TASK ITEM:
Repeat the records below in their entirety, exactly.

AVAILABLE RECORDS:
****

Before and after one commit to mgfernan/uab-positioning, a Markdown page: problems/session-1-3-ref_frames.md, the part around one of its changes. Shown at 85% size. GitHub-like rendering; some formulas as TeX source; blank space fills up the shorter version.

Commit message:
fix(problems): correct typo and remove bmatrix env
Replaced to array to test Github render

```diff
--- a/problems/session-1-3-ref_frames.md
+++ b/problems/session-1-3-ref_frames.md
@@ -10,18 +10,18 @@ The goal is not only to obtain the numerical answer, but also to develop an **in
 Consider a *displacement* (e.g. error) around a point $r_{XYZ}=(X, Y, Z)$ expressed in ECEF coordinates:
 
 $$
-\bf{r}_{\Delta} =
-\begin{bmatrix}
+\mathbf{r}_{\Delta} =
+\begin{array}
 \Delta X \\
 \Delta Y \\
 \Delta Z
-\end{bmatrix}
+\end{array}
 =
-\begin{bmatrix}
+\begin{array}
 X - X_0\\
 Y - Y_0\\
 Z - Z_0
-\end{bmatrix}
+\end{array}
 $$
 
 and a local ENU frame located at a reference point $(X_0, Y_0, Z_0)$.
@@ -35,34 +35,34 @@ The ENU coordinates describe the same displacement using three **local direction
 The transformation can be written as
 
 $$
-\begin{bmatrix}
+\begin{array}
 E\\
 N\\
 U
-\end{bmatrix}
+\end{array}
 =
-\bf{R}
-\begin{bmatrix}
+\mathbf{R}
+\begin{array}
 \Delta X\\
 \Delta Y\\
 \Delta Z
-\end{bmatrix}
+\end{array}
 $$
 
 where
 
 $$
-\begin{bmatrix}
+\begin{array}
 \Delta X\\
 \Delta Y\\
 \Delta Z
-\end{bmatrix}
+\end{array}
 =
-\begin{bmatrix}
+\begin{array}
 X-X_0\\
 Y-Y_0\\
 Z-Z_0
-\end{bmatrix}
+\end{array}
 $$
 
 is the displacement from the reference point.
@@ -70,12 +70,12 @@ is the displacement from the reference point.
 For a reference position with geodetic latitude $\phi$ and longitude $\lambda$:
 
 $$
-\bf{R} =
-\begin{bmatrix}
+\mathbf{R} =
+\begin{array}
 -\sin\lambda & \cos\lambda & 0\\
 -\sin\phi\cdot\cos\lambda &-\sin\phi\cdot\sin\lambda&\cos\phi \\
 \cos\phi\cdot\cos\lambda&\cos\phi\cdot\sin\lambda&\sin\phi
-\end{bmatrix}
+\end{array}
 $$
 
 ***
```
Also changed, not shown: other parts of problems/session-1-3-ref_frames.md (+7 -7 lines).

****

YOUR SOLUTION:
Before and after one commit to mgfernan/uab-positioning, a Markdown page: problems/session-1-3-ref_frames.md, the part around one of its changes. Shown at 85% size. GitHub-like rendering; some formulas as TeX source; blank space fills up the shorter version.

Commit message:
fix(problems): correct typo and remove bmatrix env
Replaced to array to test Github render

```diff
--- a/problems/session-1-3-ref_frames.md
+++ b/problems/session-1-3-ref_frames.md
@@ -10,18 +10,18 @@ The goal is not only to obtain the numerical answer, but also to develop an **in
 Consider a *displacement* (e.g. error) around a point $r_{XYZ}=(X, Y, Z)$ expressed in ECEF coordinates:
 
 $$
-\bf{r}_{\Delta} =
-\begin{bmatrix}
+\mathbf{r}_{\Delta} =
+\begin{array}
 \Delta X \\
 \Delta Y \\
 \Delta Z
-\end{bmatrix}
+\end{array}
 =
-\begin{bmatrix}
+\begin{array}
 X - X_0\\
 Y - Y_0\\
 Z - Z_0
-\end{bmatrix}
+\end{array}
 $$
 
 and a local ENU frame located at a reference point $(X_0, Y_0, Z_0)$.
@@ -35,34 +35,34 @@ The ENU coordinates describe the same displacement using three **local direction
 The transformation can be written as
 
 $$
-\begin{bmatrix}
+\begin{array}
 E\\
 N\\
 U
-\end{bmatrix}
+\end{array}
 =
-\bf{R}
-\begin{bmatrix}
+\mathbf{R}
+\begin{array}
 \Delta X\\
 \Delta Y\\
 \Delta Z
-\end{bmatrix}
+\end{array}
 $$
 
 where
 
 $$
-\begin{bmatrix}
+\begin{array}
 \Delta X\\
 \Delta Y\\
 \Delta Z
-\end{bmatrix}
+\end{array}
 =
-\begin{bmatrix}
+\begin{array}
 X-X_0\\
 Y-Y_0\\
 Z-Z_0
-\end{bmatrix}
+\end{array}
 $$
 
 is the displacement from the reference point.
@@ -70,12 +70,12 @@ is the displacement from the reference point.
 For a reference position with geodetic latitude $\phi$ and longitude $\lambda$:
 
 $$
-\bf{R} =
-\begin{bmatrix}
+\mathbf{R} =
+\begin{array}
 -\sin\lambda & \cos\lambda & 0\\
 -\sin\phi\cdot\cos\lambda &-\sin\phi\cdot\sin\lambda&\cos\phi \\
 \cos\phi\cdot\cos\lambda&\cos\phi\cdot\sin\lambda&\sin\phi
-\end{bmatrix}
+\end{array}
 $$
 
 ***
```
Also changed, not shown: other parts of problems/session-1-3-ref_frames.md (+7 -7 lines).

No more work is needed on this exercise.